■ **What the task asks**:
Filter the records below down to lines containing "Name".

Excerpts from a dataset:

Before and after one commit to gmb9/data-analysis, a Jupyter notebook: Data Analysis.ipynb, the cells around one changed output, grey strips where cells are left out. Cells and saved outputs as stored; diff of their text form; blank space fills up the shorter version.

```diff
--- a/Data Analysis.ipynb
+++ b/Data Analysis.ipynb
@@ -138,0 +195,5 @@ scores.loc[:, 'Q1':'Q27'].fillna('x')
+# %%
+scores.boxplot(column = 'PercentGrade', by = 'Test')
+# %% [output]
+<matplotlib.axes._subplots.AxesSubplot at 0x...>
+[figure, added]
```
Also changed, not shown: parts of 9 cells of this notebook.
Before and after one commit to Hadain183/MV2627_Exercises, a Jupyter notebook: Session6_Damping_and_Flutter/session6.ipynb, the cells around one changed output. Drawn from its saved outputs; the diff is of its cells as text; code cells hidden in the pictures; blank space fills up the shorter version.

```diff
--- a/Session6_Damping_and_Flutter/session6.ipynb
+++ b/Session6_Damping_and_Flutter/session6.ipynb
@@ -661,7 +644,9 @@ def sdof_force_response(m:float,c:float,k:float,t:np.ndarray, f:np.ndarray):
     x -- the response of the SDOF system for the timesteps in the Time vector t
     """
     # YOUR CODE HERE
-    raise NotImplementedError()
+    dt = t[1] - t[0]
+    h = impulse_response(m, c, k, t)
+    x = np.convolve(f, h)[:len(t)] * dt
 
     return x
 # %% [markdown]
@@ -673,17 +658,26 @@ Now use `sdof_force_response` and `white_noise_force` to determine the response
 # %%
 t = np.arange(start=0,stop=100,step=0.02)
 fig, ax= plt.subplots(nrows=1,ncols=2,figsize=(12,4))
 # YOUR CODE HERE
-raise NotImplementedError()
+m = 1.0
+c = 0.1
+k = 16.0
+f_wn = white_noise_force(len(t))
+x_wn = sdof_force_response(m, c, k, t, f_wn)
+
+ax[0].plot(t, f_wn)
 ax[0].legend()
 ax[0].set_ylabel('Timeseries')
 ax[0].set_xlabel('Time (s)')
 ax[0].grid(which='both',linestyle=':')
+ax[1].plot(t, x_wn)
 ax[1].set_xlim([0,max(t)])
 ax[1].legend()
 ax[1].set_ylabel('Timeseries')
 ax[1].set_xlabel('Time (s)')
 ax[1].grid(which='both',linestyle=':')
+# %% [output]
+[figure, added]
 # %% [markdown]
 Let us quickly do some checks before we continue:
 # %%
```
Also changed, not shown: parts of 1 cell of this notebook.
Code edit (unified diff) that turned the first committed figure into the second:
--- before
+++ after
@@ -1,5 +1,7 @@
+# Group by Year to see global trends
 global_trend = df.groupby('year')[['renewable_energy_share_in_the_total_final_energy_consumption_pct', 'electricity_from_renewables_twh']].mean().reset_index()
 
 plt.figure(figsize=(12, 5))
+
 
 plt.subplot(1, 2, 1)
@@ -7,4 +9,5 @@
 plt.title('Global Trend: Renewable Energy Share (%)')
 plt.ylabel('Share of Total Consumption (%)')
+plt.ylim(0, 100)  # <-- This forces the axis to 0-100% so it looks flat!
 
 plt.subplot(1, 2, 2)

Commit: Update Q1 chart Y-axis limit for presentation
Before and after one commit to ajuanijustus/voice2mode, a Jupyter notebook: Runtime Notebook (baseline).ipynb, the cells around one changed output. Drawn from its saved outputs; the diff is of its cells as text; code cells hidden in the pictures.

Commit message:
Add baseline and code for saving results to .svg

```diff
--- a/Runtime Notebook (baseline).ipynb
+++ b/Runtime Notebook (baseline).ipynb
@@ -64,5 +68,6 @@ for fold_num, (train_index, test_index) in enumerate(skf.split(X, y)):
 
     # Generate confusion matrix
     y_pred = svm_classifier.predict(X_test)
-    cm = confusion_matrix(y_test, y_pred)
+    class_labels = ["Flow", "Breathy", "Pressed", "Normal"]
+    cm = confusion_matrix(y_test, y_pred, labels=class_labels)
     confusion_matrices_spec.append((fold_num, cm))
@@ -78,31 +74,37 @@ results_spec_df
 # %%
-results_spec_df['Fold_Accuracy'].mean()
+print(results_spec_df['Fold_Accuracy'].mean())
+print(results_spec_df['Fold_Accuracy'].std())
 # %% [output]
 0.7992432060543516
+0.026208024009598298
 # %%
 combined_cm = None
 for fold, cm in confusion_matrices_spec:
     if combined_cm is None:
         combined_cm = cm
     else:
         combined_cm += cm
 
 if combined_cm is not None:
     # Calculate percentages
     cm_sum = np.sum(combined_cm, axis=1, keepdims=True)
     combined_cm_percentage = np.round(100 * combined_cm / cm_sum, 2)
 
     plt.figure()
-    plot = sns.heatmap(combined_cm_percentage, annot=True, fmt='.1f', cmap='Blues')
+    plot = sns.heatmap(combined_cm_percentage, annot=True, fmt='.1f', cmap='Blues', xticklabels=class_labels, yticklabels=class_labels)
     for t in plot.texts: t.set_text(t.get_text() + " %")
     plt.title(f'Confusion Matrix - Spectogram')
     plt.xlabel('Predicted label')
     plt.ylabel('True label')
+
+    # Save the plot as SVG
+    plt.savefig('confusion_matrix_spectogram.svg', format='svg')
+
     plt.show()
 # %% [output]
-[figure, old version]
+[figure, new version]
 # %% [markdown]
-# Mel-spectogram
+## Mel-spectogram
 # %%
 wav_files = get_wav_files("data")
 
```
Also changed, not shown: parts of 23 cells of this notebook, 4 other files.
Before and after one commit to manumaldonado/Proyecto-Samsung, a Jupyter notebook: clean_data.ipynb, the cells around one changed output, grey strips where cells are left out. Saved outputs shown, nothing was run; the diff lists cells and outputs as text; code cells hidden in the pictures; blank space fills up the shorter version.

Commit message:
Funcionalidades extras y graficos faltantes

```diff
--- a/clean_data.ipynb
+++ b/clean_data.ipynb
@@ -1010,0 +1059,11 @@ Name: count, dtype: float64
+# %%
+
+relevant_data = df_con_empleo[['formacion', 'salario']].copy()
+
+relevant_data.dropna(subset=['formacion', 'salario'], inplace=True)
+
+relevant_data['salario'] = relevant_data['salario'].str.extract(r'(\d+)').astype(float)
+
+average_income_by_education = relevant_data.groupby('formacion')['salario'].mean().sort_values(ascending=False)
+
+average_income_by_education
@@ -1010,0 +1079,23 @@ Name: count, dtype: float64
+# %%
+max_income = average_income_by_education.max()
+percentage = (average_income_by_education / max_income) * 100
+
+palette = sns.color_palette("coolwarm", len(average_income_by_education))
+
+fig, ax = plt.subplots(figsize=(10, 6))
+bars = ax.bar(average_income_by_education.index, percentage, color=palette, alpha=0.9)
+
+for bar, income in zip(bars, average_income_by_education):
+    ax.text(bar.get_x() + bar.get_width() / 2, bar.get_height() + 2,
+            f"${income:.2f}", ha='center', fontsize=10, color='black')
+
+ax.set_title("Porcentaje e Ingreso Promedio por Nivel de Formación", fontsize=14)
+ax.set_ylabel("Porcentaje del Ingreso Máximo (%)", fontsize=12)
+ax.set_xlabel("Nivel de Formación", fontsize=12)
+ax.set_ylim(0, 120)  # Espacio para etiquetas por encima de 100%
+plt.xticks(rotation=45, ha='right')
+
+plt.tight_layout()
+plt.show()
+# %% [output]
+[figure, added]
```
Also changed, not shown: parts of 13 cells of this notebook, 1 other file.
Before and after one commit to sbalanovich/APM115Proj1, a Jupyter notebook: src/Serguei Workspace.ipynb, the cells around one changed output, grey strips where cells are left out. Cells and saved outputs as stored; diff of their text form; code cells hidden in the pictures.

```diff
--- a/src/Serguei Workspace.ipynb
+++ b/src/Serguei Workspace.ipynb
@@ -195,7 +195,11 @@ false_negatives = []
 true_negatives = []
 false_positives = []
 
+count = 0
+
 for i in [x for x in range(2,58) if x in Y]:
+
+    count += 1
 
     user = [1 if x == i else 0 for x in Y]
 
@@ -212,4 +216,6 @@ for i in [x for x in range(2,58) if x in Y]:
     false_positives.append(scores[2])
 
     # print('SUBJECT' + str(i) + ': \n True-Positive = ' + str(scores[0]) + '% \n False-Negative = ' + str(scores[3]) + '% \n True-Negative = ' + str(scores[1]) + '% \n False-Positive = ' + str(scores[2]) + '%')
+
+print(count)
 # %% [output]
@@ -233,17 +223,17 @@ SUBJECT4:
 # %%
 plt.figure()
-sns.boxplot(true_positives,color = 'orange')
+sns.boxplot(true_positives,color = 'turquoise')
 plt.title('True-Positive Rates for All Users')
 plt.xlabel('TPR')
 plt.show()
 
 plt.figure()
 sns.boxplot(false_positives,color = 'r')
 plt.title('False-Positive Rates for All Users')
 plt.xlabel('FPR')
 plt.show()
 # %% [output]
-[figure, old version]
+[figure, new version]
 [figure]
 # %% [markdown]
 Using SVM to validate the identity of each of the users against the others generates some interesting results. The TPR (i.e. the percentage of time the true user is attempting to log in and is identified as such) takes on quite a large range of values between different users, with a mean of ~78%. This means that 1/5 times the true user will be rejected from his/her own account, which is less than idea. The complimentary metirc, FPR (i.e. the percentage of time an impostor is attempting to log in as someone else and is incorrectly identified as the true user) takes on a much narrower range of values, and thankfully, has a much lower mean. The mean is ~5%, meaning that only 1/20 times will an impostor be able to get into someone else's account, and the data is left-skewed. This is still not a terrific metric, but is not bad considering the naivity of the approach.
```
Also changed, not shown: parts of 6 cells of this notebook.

■ **Answer section**:
@@ -1010,0 +1059,11 @@ Name: count, dtype: float64
@@ -1010,0 +1079,23 @@ Name: count, dtype: float64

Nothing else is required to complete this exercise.